Data items
Start of Block

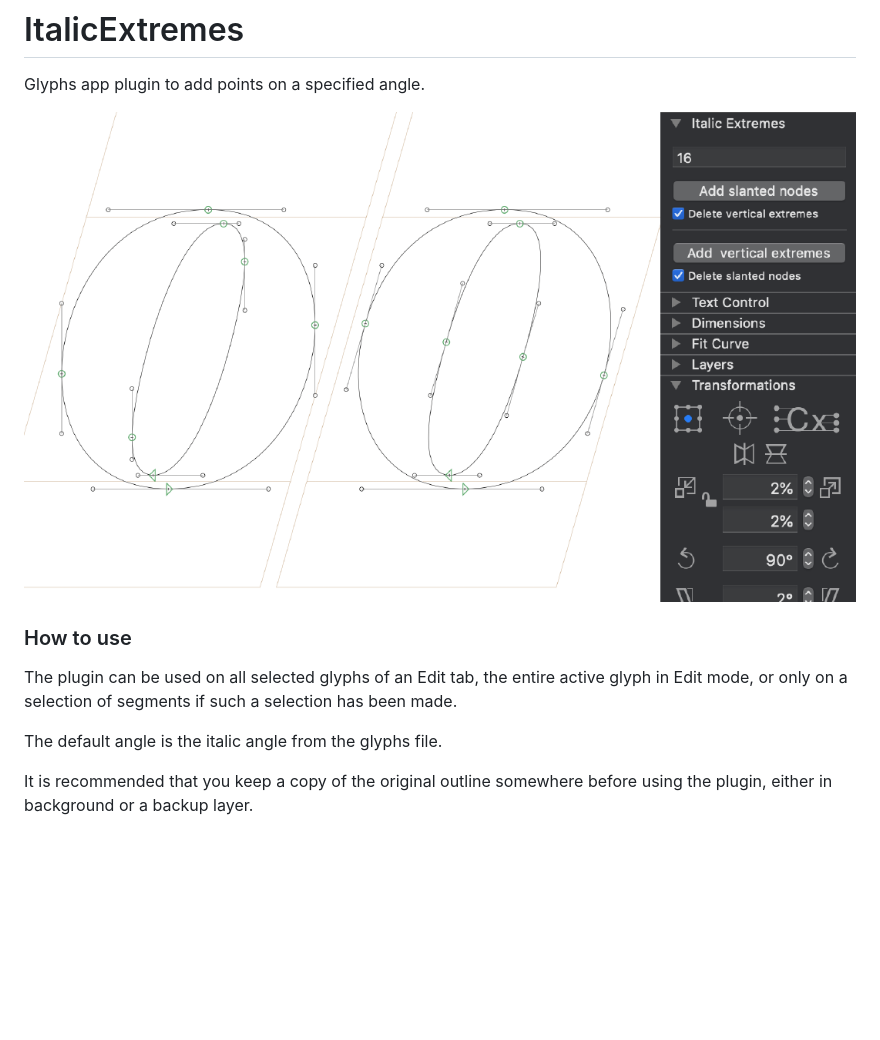
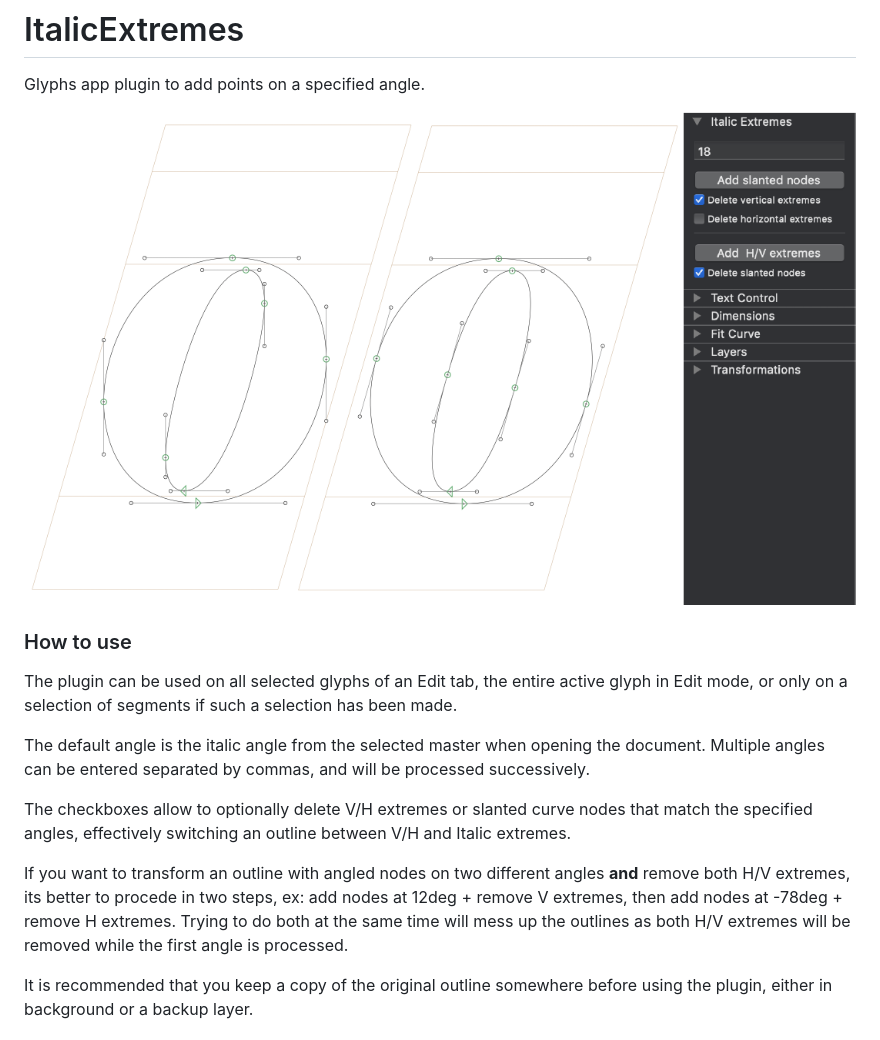
Before and after one commit to joachimvu/ItalicExtremes, a Markdown page: README.md, the part around the change. GitHub-like rendering; pictures changed too: ItalicExtremes.png; blank space fills up the shorter version.

Commit message:
update README and screenshot

```diff
--- a/README.md
+++ b/README.md
@@ -8,7 +8,12 @@ Glyphs app plugin to add points on a specified angle.
 
 The plugin can be used on all selected glyphs of an Edit tab, the entire active glyph in Edit mode, or only on a selection of segments if such a selection has been made.
 
-The default angle is the italic angle from the glyphs file.
+The default angle is the italic angle from the selected master when opening the document.
+Multiple angles can be entered separated by commas, and will be processed successively.
+
+The checkboxes allow to optionally delete V/H extremes or slanted curve nodes that match the specified angles, effectively switching an outline between V/H and Italic extremes.
+
+If you want to transform an outline with angled nodes on two different angles **and** remove both H/V extremes, its better to procede in two steps, ex: add nodes at 12deg + remove V extremes, then add nodes at -78deg + remove H extremes. Trying to do both at the same time will mess up the outlines as both H/V extremes will be removed while the first angle is processed.
 
 It is recommended that you keep a copy of the original outline somewhere before using the plugin, either in background or a backup layer.
 
```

End of Block

[Required action] The copy you output must match the entries above exactly, except that it has no pictures.

[Exercise output]
Before and after one commit to joachimvu/ItalicExtremes, a Markdown page: README.md, the part around the change. GitHub-like rendering; pictures changed too: ItalicExtremes.png; blank space fills up the shorter version.

Commit message:
update README and screenshot

```diff
--- a/README.md
+++ b/README.md
@@ -8,7 +8,12 @@ Glyphs app plugin to add points on a specified angle.
 
 The plugin can be used on all selected glyphs of an Edit tab, the entire active glyph in Edit mode, or only on a selection of segments if such a selection has been made.
 
-The default angle is the italic angle from the glyphs file.
+The default angle is the italic angle from the selected master when opening the document.
+Multiple angles can be entered separated by commas, and will be processed successively.
+
+The checkboxes allow to optionally delete V/H extremes or slanted curve nodes that match the specified angles, effectively switching an outline between V/H and Italic extremes.
+
+If you want to transform an outline with angled nodes on two different angles **and** remove both H/V extremes, its better to procede in two steps, ex: add nodes at 12deg + remove V extremes, then add nodes at -78deg + remove H extremes. Trying to do both at the same time will mess up the outlines as both H/V extremes will be removed while the first angle is processed.
 
 It is recommended that you keep a copy of the original outline somewhere before using the plugin, either in background or a backup layer.
 
```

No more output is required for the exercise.